This landmark gathering of Zora Neale Hurston's short fiction—most of which appeared only in literary magazines during her lifetime—reveals the evolution of one of the most important African American writers. Spanning her career from 1921 to 1955, these stories attest to Hurston's tremendous range and establish themes that recur in her longer fiction. With rich language and imagery, the stories in this collection not only map Hurston's development and concerns as a writer but also provide an invaluable reflection of the mind and imagination of the author of the acclaimed novel Their Eyes Were Watching God.
Mules and Men is a treasury of black America's folklore as collected by a famous storyteller and anthropologist who grew up hearing the songs and sermons, sayings and tall tales that have formed an oral history of the South since the time of slavery. Returning to her hometown of Eatonville, Florida, to gather material, Zora Neale Hurston recalls "a hilarious night with a pinch of everything social mixed with the storytelling." Set intimately within the social context of black life, the stories, "big old lies," songs, Vodou customs, and superstitions recorded in these pages capture the imagination and bring back to life the humor and wisdom that is the unique heritage of African Americans.
Every Tongue Got to Confess is an extensive volume of African American folklore that Zora Neale Hurston collected on her travels through the Gulf States in the late 1920s.The bittersweet and often hilarious tales -- which range from longer narratives about God, the Devil, white folk, and mistaken identity to witty one-liners -- reveal attitudes about faith, love, family, slavery, race, and community. Together, this collection of nearly 500 folktales weaves a vibrant tapestry that celebrates African American life in the rural South and represents a major part of Zora Neale Hurston's literary legacy.

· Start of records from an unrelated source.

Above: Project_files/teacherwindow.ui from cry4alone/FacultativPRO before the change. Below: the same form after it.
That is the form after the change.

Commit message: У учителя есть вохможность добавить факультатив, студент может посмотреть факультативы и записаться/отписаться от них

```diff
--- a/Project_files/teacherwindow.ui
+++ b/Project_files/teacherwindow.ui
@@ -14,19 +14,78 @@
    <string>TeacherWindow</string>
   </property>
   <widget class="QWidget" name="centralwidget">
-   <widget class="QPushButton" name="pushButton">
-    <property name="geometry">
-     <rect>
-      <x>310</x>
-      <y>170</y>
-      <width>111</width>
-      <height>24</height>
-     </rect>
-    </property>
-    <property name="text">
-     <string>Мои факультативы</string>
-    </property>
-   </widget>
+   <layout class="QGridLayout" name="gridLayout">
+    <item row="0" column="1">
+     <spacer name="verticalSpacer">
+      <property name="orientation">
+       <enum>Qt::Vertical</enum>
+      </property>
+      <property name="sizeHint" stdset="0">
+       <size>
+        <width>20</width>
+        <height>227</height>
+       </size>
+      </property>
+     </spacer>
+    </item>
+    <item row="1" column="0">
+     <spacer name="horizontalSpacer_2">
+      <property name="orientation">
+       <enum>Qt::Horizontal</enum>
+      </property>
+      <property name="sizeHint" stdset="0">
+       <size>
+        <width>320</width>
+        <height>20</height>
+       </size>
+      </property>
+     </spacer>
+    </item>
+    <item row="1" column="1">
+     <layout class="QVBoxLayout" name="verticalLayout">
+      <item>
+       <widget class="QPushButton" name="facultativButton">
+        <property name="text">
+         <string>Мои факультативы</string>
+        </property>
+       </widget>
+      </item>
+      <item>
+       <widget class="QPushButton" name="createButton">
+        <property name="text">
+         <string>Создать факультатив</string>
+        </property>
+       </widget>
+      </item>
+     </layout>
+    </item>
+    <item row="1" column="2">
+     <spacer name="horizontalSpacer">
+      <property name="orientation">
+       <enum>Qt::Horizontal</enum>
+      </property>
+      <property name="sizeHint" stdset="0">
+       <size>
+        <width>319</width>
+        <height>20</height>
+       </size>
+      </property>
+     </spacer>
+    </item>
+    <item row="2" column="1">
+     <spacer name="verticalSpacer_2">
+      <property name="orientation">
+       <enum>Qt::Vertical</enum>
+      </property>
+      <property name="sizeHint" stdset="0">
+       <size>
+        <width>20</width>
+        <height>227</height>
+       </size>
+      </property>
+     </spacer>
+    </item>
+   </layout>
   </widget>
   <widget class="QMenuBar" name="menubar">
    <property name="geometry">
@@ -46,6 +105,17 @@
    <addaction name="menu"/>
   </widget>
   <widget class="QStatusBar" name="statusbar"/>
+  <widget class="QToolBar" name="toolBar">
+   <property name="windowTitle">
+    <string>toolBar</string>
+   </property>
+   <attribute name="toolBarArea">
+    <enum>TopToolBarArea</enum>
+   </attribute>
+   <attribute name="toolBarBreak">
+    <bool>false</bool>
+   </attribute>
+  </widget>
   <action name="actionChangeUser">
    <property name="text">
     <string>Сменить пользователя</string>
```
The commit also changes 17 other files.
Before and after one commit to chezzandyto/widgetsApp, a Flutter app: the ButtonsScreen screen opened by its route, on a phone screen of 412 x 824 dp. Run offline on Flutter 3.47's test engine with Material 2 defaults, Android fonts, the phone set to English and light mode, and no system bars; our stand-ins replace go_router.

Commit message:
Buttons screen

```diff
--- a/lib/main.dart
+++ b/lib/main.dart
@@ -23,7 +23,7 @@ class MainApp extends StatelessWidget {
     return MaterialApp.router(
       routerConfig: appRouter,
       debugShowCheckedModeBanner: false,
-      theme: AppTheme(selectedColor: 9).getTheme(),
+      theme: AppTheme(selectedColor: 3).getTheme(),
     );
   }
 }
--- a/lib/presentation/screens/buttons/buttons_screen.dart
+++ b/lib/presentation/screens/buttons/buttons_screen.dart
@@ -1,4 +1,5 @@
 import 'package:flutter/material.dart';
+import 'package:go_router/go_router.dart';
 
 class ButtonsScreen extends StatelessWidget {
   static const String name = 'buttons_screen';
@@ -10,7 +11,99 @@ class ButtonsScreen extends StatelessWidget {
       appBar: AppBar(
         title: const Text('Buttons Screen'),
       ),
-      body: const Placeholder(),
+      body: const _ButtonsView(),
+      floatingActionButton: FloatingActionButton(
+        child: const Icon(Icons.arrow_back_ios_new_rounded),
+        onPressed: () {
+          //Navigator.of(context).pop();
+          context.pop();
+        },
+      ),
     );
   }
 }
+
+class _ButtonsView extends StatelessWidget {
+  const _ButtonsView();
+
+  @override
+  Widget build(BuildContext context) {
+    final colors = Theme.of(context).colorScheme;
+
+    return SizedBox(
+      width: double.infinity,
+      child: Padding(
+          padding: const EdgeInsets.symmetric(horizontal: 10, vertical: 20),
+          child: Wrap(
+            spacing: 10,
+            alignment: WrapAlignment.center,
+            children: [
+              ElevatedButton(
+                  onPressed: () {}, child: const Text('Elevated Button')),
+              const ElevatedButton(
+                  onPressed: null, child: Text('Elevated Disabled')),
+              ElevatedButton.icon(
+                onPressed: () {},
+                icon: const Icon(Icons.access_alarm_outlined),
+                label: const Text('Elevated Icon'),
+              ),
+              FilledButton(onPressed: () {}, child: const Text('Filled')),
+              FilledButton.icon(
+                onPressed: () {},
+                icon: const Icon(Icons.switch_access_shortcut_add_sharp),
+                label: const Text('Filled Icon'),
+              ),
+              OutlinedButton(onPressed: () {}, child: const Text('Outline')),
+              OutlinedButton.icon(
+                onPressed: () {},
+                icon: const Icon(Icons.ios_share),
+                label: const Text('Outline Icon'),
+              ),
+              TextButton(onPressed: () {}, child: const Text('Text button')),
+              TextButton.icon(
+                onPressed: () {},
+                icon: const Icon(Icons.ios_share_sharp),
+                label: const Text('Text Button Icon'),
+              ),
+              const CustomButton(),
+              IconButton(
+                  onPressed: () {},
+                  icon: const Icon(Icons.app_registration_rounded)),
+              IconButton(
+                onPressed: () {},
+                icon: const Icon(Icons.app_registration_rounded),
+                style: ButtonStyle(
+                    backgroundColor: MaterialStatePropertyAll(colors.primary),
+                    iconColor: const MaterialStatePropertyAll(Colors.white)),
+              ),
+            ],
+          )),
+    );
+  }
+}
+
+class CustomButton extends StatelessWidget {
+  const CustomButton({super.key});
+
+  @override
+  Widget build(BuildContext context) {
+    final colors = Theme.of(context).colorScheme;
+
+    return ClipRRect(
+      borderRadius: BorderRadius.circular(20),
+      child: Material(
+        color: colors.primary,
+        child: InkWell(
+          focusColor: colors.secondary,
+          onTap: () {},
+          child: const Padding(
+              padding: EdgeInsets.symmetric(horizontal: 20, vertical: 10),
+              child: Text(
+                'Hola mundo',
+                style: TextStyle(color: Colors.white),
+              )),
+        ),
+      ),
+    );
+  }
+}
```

Winner of the 2007 Wesley-Logan Prize of the American Historical Association, the 2009 G. Sulzby Award of the Alabama Historical Association and a 2008 finalist for the Hurston/Wright Legacy Award, this acclaimed volume tells the moving story of the last recorded group of Africans deported to the United States as slaves--more than fifty years after the United States abolished the international slave trade. Sylviane A. Diouf reconstructs the lives of 110 men, women, and children from Benin and Nigeria who were brought ashore in Alabama in 1860 under cover of night, recounting their capture and passage in the slave pen in Ouidah, and describing their experience of slavery alongside American-born enslaved men and women. After emancipation, the group reunited from various plantations, bought land, and founded their own settlement, known as African Town. They ruled it according to customary African laws, spoke their own regional language and, when giving interviews, insisted that writers use their African names so that their families would know that they were still alive. African Town is still home to a community of Clotilda descendants.